"In December, Windstream sent letters to 171 small-to-midsized business (SMB) customers and their partners explaining that negative or low-margin accounts would be subject to significant rate increases, or these customers were also given the option to move to another carrier without penalty. As part of an ongoing effort, more letters will be delivered to partners and customers in March."
Is it the customers' fault that WIND signed a contract to deliver services they couldn't afford to?
Windstream quoted an MPLS network for me a few years ago. The underlying carrier was TWT, but WIND came in at a good chunk lower. I asked how that was possible. The channel manager's reply was they WIND had great wholesale contract rates.
I just didn't see how they could provide that service at that rate AND pay me my commission AND provide any kind of service. I explained it to the customer and they agreed with me.
How awful it must be to sell something then have the customer be told mid-contract that rates are increasing. Deltacom/EarthLink has done that a couple of times to one client of mine. It never goes over well. It seems like fraud. The client can't walk away if he gets a better offer. Why does the carrier get to raise contracted rates? Seems lawyers will be involved.
According to the article, the SMB segment (under $1500 in monthly billing) is Windstream's Windows XP. About 2% of the accounts were underwater! As Windstream's CEO said, Cable owns the SMB space. CLECs can't compete on reselling network alone. Apparently if you don't understand margin, math and what good revenue is, you probably shouldn't be running a CLEC.
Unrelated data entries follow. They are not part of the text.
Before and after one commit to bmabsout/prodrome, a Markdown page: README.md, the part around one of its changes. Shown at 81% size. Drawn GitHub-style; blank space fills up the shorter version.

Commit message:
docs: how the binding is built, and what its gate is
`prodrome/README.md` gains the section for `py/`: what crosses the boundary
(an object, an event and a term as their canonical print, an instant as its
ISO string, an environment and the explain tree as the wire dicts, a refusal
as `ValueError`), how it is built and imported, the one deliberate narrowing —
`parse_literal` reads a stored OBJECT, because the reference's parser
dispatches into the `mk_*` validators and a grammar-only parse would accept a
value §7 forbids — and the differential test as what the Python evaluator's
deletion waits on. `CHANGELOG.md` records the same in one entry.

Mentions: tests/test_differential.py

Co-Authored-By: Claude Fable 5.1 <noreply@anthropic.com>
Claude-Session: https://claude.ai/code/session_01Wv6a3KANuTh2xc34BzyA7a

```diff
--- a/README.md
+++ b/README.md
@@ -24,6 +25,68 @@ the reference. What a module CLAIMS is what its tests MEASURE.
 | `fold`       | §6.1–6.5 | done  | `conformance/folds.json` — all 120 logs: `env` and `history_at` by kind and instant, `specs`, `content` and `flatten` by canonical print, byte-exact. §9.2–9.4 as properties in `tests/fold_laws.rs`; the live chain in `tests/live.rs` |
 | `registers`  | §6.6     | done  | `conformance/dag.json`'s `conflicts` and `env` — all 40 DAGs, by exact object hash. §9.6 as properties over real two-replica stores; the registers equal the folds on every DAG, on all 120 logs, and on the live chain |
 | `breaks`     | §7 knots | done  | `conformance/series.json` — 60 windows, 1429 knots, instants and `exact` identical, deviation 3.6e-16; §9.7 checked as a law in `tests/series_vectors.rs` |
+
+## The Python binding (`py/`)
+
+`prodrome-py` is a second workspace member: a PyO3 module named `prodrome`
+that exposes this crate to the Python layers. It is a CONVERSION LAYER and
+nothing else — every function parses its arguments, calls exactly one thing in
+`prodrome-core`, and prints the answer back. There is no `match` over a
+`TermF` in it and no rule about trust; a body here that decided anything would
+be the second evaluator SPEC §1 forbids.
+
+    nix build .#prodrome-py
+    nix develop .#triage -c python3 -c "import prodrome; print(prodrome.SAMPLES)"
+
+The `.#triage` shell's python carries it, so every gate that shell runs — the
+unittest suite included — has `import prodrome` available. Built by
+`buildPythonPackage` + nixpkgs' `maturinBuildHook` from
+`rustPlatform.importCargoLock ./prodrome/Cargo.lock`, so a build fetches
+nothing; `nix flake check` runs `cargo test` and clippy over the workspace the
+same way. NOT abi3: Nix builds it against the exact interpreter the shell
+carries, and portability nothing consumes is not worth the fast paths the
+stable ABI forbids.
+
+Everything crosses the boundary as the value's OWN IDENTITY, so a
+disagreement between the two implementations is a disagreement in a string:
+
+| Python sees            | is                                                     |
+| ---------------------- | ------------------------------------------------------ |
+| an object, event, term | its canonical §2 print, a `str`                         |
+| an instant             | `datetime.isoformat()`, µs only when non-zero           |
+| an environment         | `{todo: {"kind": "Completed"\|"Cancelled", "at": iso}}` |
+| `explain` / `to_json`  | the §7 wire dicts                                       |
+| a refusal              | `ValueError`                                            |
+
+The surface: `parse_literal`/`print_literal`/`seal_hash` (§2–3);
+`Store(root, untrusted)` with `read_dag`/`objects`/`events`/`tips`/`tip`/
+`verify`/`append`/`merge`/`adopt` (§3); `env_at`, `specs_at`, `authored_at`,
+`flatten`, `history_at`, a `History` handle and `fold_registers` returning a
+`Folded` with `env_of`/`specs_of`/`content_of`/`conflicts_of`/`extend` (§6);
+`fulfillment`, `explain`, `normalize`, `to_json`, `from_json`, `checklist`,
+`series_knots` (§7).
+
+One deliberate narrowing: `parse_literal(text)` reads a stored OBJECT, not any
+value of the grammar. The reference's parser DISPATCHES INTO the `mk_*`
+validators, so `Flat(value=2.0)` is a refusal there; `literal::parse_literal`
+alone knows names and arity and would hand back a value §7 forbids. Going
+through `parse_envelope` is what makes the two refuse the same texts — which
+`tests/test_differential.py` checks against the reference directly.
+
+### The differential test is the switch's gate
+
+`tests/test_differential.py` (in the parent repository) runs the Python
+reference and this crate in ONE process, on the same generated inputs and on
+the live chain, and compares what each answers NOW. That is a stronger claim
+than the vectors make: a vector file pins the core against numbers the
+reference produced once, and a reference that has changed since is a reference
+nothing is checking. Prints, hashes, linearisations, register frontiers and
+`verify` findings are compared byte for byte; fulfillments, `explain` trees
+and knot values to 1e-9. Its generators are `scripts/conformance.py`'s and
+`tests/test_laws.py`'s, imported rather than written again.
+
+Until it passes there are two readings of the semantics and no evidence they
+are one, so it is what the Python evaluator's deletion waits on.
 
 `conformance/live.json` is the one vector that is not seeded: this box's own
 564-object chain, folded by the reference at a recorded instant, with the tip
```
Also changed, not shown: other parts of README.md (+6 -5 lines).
Will partners stick with WIND as they go upstream? I don't know. I am not even sure how they compete up-market. AT&T, Verizon, Level3, CenturyLink, TelePacific and even cable compete in the "Enterprise" space. Comcast just dropped $500M for an enterprise division. It will AGAIN be a price war for WIND - and a couple of years from now, these new customers will be getting a letter.
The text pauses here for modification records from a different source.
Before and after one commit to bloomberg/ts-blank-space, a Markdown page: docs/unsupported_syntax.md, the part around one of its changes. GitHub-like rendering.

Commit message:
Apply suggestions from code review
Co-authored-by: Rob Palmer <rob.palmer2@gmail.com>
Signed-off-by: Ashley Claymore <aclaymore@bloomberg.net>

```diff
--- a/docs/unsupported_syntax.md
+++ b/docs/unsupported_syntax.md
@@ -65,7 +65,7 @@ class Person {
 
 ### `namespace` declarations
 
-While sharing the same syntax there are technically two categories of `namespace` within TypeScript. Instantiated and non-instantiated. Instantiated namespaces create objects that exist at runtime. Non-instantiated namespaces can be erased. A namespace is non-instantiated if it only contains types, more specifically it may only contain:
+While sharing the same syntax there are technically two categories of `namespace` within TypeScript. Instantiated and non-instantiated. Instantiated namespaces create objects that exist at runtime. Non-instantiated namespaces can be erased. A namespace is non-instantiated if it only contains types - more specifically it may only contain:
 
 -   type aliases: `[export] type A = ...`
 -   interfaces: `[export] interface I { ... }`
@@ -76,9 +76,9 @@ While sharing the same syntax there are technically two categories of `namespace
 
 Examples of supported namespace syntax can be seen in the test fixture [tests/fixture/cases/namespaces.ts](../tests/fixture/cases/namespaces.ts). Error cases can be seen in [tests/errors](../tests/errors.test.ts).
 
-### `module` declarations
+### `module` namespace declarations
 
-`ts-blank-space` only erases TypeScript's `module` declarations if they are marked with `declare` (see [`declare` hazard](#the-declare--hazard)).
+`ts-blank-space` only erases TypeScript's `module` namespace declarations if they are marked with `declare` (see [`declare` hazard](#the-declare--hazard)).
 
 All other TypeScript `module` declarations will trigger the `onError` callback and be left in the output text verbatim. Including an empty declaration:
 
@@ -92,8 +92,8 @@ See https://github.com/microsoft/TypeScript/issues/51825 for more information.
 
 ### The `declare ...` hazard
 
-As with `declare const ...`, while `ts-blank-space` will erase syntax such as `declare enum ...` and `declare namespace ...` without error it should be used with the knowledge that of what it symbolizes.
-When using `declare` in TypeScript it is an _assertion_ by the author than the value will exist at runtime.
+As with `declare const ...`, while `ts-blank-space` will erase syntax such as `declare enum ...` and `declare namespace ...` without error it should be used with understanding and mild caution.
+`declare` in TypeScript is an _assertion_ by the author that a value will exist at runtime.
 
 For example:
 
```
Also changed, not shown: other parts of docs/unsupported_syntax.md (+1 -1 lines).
The only place that WIND can compete would be in-region as an ILEC or any location that they have fiber to the building (preferably fiber that they own). It would seem that Type II circuits for them will again become a problem.
What kind of bundling will they be offering the Enterprise?
There are are only 600K businesses with more than 20 employees in the US. There are over 5 million firms with less than 20 employees! [source]
Windstream sold off its data center business for cash. They abandoned the Hosted UC platform they were using in lieu of going with Avaya and MITEL for UC. Those names are familiar to the enterprise space - and maybe to the channel partners who stay with WIND, although I would think they have their own contracts with those manufacturers.
Lesson to be learned here for partners, customers and the industry.